• 08Mar
    USCIS Policy Updates Comments Off on USCIS Temporarily Suspends Premium Processing for All H-1B Petitions

    To the surprise (and chagrin) of many, United States Citizenship and Immigration Service (“USCIS” or the “Service”) recently announced that it will temporarily suspend premium (expedited) processing for all H-1B non-immigrant visa petitions for a period of six months, effective April 3, 2017.   The premium processing service allows a petitioning employer to receive an adjudication of an H-1B petition (either a request for additional evidence or an approval) within 15 calendar days of filing of the Form I-907 and payment of an additional filing fee to USCIS of $1,225.
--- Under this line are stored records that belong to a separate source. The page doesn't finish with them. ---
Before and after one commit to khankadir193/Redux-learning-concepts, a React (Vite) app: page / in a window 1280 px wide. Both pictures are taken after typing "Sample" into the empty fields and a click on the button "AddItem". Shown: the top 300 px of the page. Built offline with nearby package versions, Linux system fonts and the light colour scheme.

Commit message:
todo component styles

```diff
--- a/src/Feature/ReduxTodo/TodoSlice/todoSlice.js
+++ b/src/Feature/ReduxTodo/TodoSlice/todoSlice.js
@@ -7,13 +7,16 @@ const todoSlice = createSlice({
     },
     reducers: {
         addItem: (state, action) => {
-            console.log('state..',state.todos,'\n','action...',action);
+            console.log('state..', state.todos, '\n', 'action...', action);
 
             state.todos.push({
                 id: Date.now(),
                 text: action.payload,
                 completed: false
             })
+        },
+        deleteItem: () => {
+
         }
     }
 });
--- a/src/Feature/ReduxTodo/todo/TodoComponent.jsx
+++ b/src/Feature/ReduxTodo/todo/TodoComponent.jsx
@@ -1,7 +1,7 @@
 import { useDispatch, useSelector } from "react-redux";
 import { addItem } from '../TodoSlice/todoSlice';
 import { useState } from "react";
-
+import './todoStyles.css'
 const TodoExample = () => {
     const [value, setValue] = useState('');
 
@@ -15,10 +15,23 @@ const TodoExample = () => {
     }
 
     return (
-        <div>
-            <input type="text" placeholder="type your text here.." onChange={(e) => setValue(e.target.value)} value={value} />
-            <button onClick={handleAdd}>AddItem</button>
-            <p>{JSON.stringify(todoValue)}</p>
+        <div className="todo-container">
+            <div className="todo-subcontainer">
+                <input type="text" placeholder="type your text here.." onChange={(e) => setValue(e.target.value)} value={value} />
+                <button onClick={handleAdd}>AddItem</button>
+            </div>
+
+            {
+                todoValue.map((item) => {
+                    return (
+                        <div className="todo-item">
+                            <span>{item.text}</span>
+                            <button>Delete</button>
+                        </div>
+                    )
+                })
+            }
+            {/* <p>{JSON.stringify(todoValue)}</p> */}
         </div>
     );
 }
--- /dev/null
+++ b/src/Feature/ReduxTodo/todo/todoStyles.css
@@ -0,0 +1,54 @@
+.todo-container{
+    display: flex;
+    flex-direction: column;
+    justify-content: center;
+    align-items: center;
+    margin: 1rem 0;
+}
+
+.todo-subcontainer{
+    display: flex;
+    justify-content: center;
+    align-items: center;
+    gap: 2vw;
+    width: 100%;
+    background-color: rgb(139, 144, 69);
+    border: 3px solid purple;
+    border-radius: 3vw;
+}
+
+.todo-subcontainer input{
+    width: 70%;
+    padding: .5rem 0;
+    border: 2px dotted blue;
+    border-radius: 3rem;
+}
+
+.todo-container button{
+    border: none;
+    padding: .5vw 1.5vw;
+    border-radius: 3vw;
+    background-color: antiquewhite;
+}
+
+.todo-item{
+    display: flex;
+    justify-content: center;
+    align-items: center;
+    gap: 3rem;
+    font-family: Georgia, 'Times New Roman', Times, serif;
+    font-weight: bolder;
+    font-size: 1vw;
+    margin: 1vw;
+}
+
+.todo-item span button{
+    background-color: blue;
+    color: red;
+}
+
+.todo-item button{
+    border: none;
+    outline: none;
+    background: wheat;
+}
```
    Since Fiscal Year 2018 (FY 2018) cap-subject H-1B petitions cannot be filed before Monday, April 3, 2017, the Service’s suspension of premium processing will apply to all cap-subject petitions filed for the FY 2018 H-1B cap — this includes cases filed under the standard H-1B cap and the advanced degree cap exemption, more commonly known as the U.S. Master’s Cap.

    In addition to cap-subject petitions, the suspension of the premium processing service will also apply to H-1B petitions that are exempt from the annual quota, such as extensions of stay, requests to amend existing H-1B status and requests for changes of employer.

    USCIS has cited the reason for the suspension as an opportunity for the Service to catch up on the backlog of pending H-1B petitions that are nearing 240 days past expiration of the current period of authorized stay at which point continued employment authorization can be impacted.

    How does this impact H-1B Foreign National Employees?

    The premium processing suspension will have a significant adverse effect on H-1B workers wishing to engage in international travel. Since a foreign national needs a valid visa to return to the U.S. from a trip abroad, and such visa may not be obtained without an H-1B approval notice, the foreign national, in many cases, will either have to delay trips abroad – or remain abroad if a trip is necessary – until the H-1B petition is approved and a visa application may be made at a U.S. Consulate. Under current “normal” processing of H-1B petitions, such approval may take up to 11 months!

    If you have any questions in connection with any of the foregoing, please contact our firm’s Immigration Law Group at (973) 602-3455.

  • 07Mar
    Global Immigration Comments Off on President Trump’s New Executive Order On Immigration

    On March 6, 2017, President Trump signed a new Executive Order (EO) — replacing the previous Executive Order of January 27, 2017 which had imposed a travel ban on seven (7) designated countries. The new EO imposes a 90-day suspension of entry to the United States of nationals of Sudan, Syria, Iran, Libya, Somalia, and Yemen who (i) are outside the United States on the effective date of the EO; (ii) did not have a valid visa as of 5:00 EST on January 27th, 2017; and (iii) do not currently have a valid visa on the effective date of the EO. Thus, any individual who had a valid visa on January 27, 2017 (prior to 5:00 PM) or holds a valid visa on the effective date of the EO (March 16, 2017) is not barred from seeking entry.

    The EO does not apply to (i) lawful permanent residents of the United States; (ii) foreign nationals admitted or paroled into the United States after the effective date of the EO; (iii) foreign nationals with a document that is valid on the effective date of the EO or any date thereafter which permits travel to the United States, such as an Advance Parole document; (iv) dual nationals when travelling on a passport issued by a non-designated country; (v) foreign nationals traveling on diplomatic, NATO, C-2 for travel to the United Nations, or G-1, G-2, G-3, or G-4 visas; or (vi) foreign nationals already granted asylum or refugee status in the United States before the effective date of the EO.

    In addition, the EO suspends refugee resettlement to the U.S. for 120 days and suspends the Visa Interview Waiver Program indefinitely.

    The Department of Homeland Security has posted a Q&A: Protecting the Nation From Foreign Terrorist Entry To the United States with respect to the Executive Order.

    If you have any questions in connection with any of the foregoing, please contact our firm’s Immigration Law Group at (973) 602-3455.

  • 07Mar
    Firm News, Uncategorized Comments Off on Bridge the Divide between Global Business and Geographic Boundaries

    shrm-affiliate-logoCorporate immigration law will be the topic when the Gateway SHRM Chapter in Jersey City meets on the evening of March 22nd. Partners from Meyner and Landis LLP, Scott R. Malyk and Anthony F. Siliato, will present “Tips to Effectively Recruit, Retain and Terminate Foreign Workers”. This program will provide timely and practical information for human resource professionals. For location and additional details please click here.